I have just finished cutting enough cedar poles to build a 30 x 125 foot pen this spring and hope to start some small pens to raise my young ones in this weekend. I have always raised my young ones in small pens 2x4x2 with a 1×2 ft. coop at one end. This worked out very well for me and will take care of a hen and about 12 chicks for 2 to 3 weeks. Moving them every day to new grownd is the only problem. I am glad that you told me about the cheers so will have to make other arangements for them. I did try a small battery brooder once and had leg trouble with my birds so have never tried it since.
That sure was a very nice deer that you got this fall and you should be proud of it. I don’t do any hunting myself, We do spend alot of time at the shore though. I have a small runabout with a 35 horse motor on it and spend almost every Saturday and Sunday water skying claming, Crabbing or just riding around on Lond Island Sound with it.
I’m afraid that I am also guilty of havnig to have someone take care of my birds. I have to be at work at 7 am so my mother feedsand waters them in the morning and when I get home I do what is left to be done. Mother is always giving me hell for having stuff around and having to take care of it but she really enjoys it as much as I do.

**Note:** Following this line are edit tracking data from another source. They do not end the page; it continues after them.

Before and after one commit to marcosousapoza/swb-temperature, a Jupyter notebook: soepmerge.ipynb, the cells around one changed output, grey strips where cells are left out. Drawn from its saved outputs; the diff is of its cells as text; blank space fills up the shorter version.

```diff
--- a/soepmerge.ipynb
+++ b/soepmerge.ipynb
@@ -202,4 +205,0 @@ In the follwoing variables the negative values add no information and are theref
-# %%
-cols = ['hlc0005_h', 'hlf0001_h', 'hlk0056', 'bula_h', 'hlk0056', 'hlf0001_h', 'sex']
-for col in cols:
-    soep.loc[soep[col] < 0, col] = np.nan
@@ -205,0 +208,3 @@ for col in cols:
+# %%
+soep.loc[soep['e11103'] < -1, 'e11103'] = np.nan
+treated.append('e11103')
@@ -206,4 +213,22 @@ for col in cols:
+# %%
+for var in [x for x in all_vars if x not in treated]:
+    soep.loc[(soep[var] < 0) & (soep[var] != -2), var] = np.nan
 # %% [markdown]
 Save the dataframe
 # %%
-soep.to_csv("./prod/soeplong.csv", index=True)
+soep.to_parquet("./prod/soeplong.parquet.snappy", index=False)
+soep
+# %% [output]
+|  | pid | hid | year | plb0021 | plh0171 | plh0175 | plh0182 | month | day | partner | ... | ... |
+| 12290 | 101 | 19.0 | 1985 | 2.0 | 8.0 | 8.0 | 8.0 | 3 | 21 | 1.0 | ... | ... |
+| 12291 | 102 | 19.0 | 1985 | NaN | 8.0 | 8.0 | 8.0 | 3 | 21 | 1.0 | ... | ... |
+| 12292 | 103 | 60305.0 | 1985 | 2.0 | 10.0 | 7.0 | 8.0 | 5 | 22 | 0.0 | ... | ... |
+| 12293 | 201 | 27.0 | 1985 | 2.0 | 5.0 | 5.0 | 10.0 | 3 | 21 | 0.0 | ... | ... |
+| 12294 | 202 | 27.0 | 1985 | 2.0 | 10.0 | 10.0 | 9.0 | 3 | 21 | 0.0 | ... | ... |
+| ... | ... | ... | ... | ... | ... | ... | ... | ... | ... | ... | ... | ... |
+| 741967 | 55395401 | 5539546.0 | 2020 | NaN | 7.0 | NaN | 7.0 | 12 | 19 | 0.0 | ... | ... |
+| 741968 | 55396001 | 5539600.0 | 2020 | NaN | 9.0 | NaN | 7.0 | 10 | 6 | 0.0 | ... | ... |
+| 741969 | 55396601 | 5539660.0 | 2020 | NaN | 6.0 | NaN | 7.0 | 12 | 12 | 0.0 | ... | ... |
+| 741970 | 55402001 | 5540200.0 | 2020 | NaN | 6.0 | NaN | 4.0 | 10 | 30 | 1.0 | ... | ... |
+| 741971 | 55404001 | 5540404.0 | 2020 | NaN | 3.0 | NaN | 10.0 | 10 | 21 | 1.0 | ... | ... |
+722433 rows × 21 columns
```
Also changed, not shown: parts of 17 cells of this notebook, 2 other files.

An old army buddy of mine came from Roanoke and always wanted me to come home with him but I never did. I was stationed in the Honor Guard at Washington D.C. for 2 years and had plenty of opportunity to make a trip down with him, but I’m not fond of really hot weather and D.C. was enough for me. He had and old motorcycle which he pushed back and forth on. I think I could have taken it. I did make several trips to Luray and up into Cumbland Maryland. Infact we took a trip to Luray this fall up though Penn. into New York it is very nicecountry down through there and my Mother and Aunt really did enjoy it. I wanted to take the (over)
entire sky Line drive into Winston Salem and back through Norfolk Va. along the coast home. We met some very nice people at Luray caverns who said that Spring is the best time to go South when all of the Roderdendrums are in blossom so we decided to make that trip another time. We enjoy travling very much. So from now until spring I will have to really get busy and get all my pens made. Because when the summer comes we are off. We are planing on making a trip through Canada and around the Great Lakes this year if all goes well.
Regards Henry Safranek Lebanon. Conn.
These last two letters are very personal and there seems to be a genuine connection. Sadly, I do not know whether the two ever met in person or whether their correspondence continued. Foley continued writing letters over the next few years but there are no more in the collection to or from Safranek. Foley’s main correspondent from this point on is a man in Barranquilla, Colombia named Jose Raimundo Sojo who helped Foley source ducks for his bird business. I have yet to fully read that correspondence but if I find any more bird murders, I’ll be sure to blog about those letters, too. Of course, you can stop by Special Collections and University Archives and look through all the letters yourself! Just ask for the M. L. Foley Collection (Ms2012-031).